Not unless your yoghurt maker was ultra high end and made of (lead) crystal, the glass won’t have any lead in it.
Unlikely. It may have been some leaching occurring when new if the plastic was reasonably poor quality (if it is still intact, ten it is likely to be of better quality). What may be happening is as plastic ages, the surface can release microplastic fractions. These microplastic pose no health risks but may be released to the environment though the waste water treatment system.
Choice hasn’t reviewed yoghurt makers but has done long term reviews of commercially made yoghurt.
There are very few yoghurt makers readily available on the market, but a range of different ones mainly available online.

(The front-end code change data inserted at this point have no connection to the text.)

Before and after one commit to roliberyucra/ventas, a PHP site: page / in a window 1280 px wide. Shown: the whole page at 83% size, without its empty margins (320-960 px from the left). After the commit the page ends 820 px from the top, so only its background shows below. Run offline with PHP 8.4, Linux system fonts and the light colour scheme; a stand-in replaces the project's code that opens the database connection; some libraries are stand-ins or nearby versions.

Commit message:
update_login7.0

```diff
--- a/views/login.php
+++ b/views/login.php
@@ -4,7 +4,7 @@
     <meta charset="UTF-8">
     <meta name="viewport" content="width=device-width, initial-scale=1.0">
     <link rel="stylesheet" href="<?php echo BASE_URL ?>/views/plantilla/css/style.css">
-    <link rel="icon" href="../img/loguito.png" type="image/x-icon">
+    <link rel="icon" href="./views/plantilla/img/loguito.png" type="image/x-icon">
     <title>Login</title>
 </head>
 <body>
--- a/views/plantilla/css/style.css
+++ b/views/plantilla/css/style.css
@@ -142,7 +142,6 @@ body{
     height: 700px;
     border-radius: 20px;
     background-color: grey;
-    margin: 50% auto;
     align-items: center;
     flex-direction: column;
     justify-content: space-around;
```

However, there is the Easiyo yoghurt maker which is widely available in retail stores/supermarkets and can make good quality yoghurt from scratch (rather than using the premade powders available under the same brand). This is what we do and there are other threads which provide useful information on how this can be done.

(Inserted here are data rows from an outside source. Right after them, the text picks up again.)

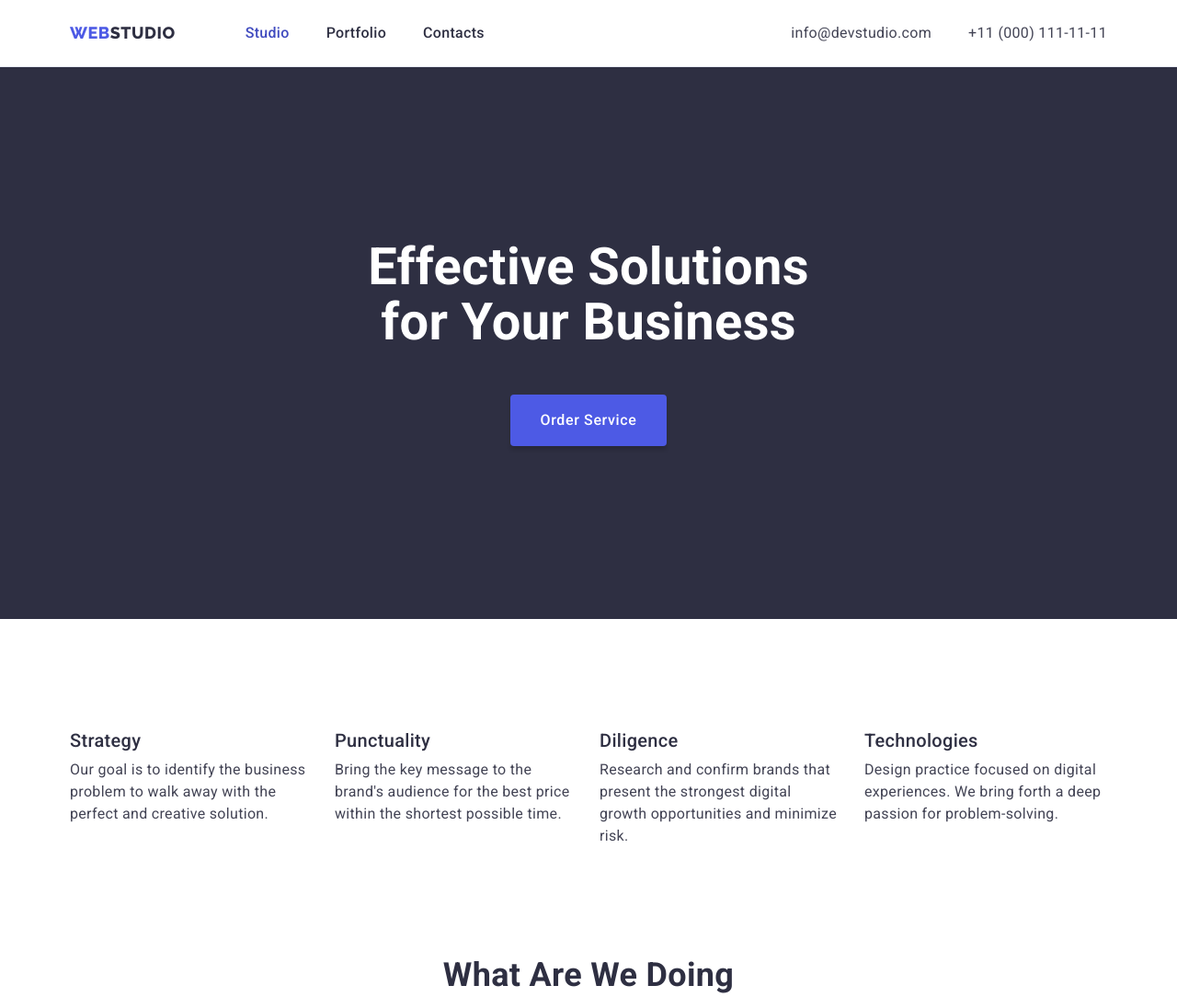
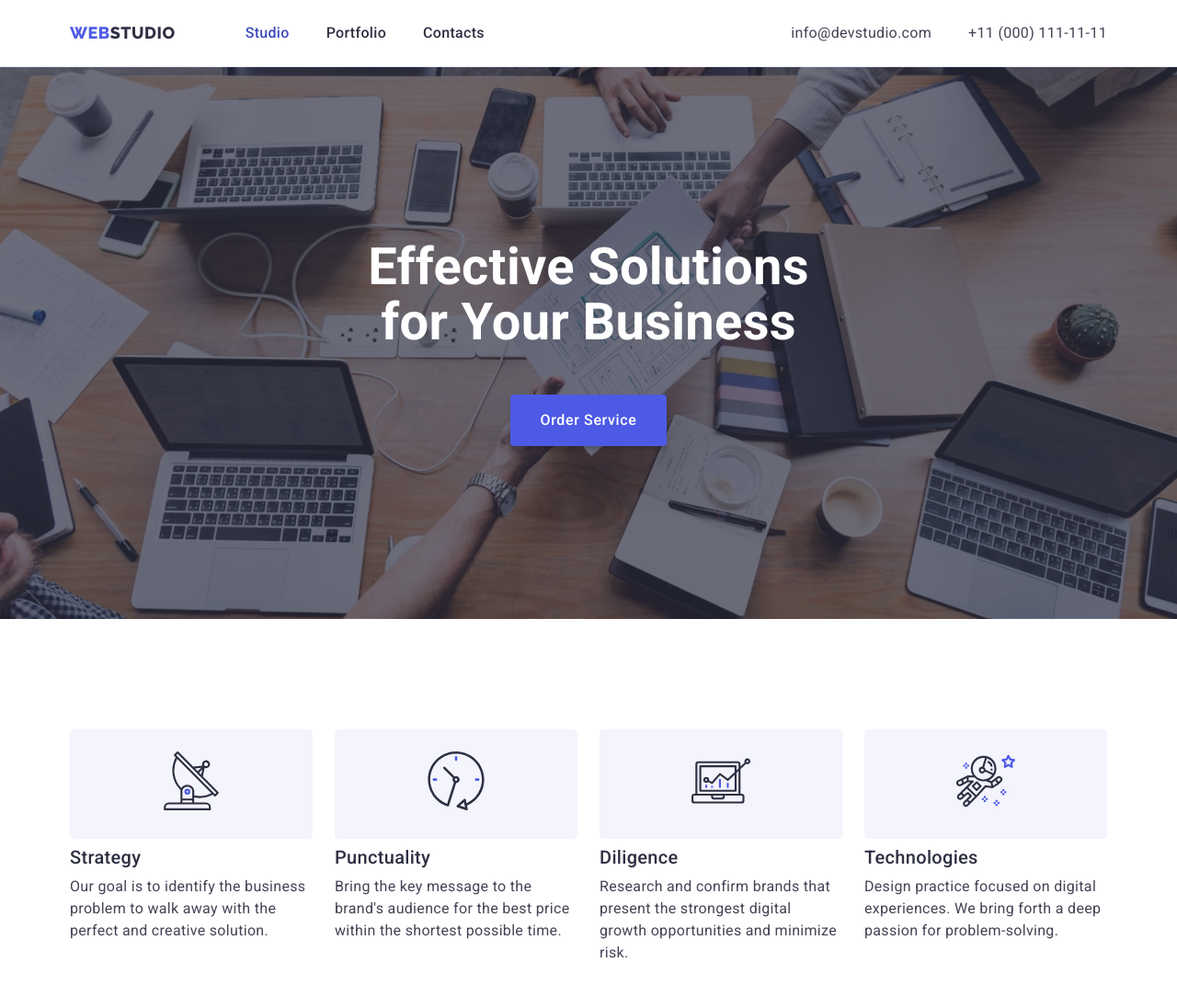
Before and after one commit to amosovandrey/goit-markup-hw-04, a plain HTML site: page index.html in a window 1280 px wide. Shown: the top 1084 px of the page at 92% size. Drawn offline with nearby package versions, Linux system fonts and the light colour scheme.

Commit message:
svg sprite. made features icons

```diff
--- a/css/styles.css
+++ b/css/styles.css
@@ -41,7 +41,7 @@ img {
   height: auto;
 }
 body {
-  font-family: 'Roboto', sans-serif;
+  font-family: "Roboto", sans-serif;
   font-size: 16px;
   line-height: 1.5;
   letter-spacing: 0.02em;
@@ -97,7 +97,7 @@ body {
   padding-bottom: 24px;
   margin-right: 76px;
 
-  font-family: 'Raleway', sans-serif;
+  font-family: "Raleway", sans-serif;
   font-weight: 800;
   font-size: 18px;
   line-height: 1.33;
@@ -163,6 +163,16 @@ body {
 
 .hero {
   background-color: var(--dark-color);
+
+  background-image: linear-gradient(
+      var(--hero-background-color),
+      var(--hero-background-color)
+    ),
+    url(../images/bg-people-office-min.jpeg);
+  background-repeat: no-repeat;
+  background-position: center;
+  background-size: cover;
+
   padding-top: 188px;
   padding-bottom: 188px;
 
@@ -217,8 +227,19 @@ body {
   display: flex;
   gap: 24px;
 }
+
 .features-list > li {
   width: calc((100% - 72px) / 4);
+}
+
+.features-icon {
+  display: block;
+
+  background: var(--light-color);
+  border-radius: 4px;
+
+  padding: 24px 100px;
+  margin-bottom: 8px;
 }
 
 .list-title {
@@ -300,7 +321,7 @@ body {
 .footer-logo {
   display: block;
   margin-bottom: 16px;
-  font-family: 'Raleway', sans-serif;
+  font-family: "Raleway", sans-serif;
   font-weight: 800;
   font-size: 18px;
   line-height: 1.33;
--- a/index.html
+++ b/index.html
@@ -90,6 +90,11 @@
           <h2 class="visually-hidden">Features</h2>
           <ul class="features-list list">
             <li>
+              <div class="features-icon">
+                <svg width="64" height="64">
+                  <use href="./images/icons.svg#icon-antenna"></use>
+                </svg>
+              </div>
               <h3 class="list-title">Strategy</h3>
               <p>
                 Our goal is to identify the business problem to walk away with
@@ -97,6 +102,11 @@
               </p>
             </li>
             <li>
+              <div class="features-icon">
+                <svg width="64" height="64">
+                  <use href="./images/icons.svg#icon-clock"></use>
+                </svg>
+              </div>
               <h3 class="list-title">Punctuality</h3>
               <p>
                 Bring the key message to the brand's audience for the best price
@@ -104,6 +114,11 @@
               </p>
             </li>
             <li>
+              <div class="features-icon">
+                <svg width="64" height="64">
+                  <use href="./images/icons.svg#icon-diagram"></use>
+                </svg>
+              </div>
               <h3 class="list-title">Diligence</h3>
               <p>
                 Research and confirm brands that present the strongest digital
@@ -111,6 +126,11 @@
               </p>
             </li>
             <li>
+              <div class="features-icon">
+                <svg width="64" height="64">
+                  <use href="./images/icons.svg#icon-astronaut"></use>
+                </svg>
+              </div>
               <h3 class="list-title">Technologies</h3>
               <p>
                 Design practice focused on digital experiences. We bring forth a
```
Also changed, not shown: images/antenna.svg (added), images/astronaut.svg (added), images/bg-people-office-min.jpeg (added), images/client-1.svg (added), images/client-2.svg (added), images/client-3.svg (added), images/client-4.svg (added), images/client-5.svg (added), images/client-6.svg (added), images/clock.svg (added), images/diagram.svg (added), images/facebook.svg (added), images/icons.svg (added), images/instagram.svg (added), 2 more files, 2 other files.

We are still largely unsure what micro plastics and nano plastic particles may be doing to our health long term. As they build up in the environment and our bodies they may yet be found to pose some risk.
We use the Easiyo yoghurt maker. It is an insulated container, put boiling water in it up to the mark, put the yoghurt container in it, screw insulated lid on, come back in 12 hours.
Works well every time.
Had a flatmate once who made yoghurt using an existing commerical yoghurt (Attiki as it was at the time, havent seen it around for ages) as a starter, and she did it in a casserole dish, wrapped in a towel. Always seemed to work well.
I have an old Decor brand jar and insulated container. I make yoghurt in my Thermomix and pour it into the jar. Works perfectly every time. I had two jars so had a new batch ready but unfortunately it broke recently and Decor don’t make them any more. Haven’t found a jar yet that fits in the insulating container.
Purchased a yohurt maker BUT the jar that I am supposed to make yoghurt in is plastic.
When I called the company they gave me incorrect jar measurements and told me I can use any glass jar.
Today I purchased 2 1Litre jars it will sort of fit. (the internal platic lid doesn’t sit comfortably. The top lid is just fine. (Two as I can only make 1 Lt at a time and it’s not enough for the week. Plus Organic Milk from farmers markets might not have as long shelf life as UHT)
Any of the other jars same size? Have a look at shrift stores. It’s amazing what people throw out.
You do not need a yoghurt maker. Simply add a tablespoon of Greek yoghurt to a litre of slightly warm milk. Place it in a pre-heated thermos and wrap it in a towel. Stand at room temperature. The next morning your yoghurt will be ready to flavour and enjoy.
Greek Yoghurt does contain probiotics as it needs the bacteria to create the Yoghurt. Some yoghurts contain different strains of bacteria but the bacteria are all termed probiotics. Prebiotics eg inulin are the “foods” that promote the growth of the bacteria and fungi usually found in the gut (particularly the large intestine gut flora and fauna)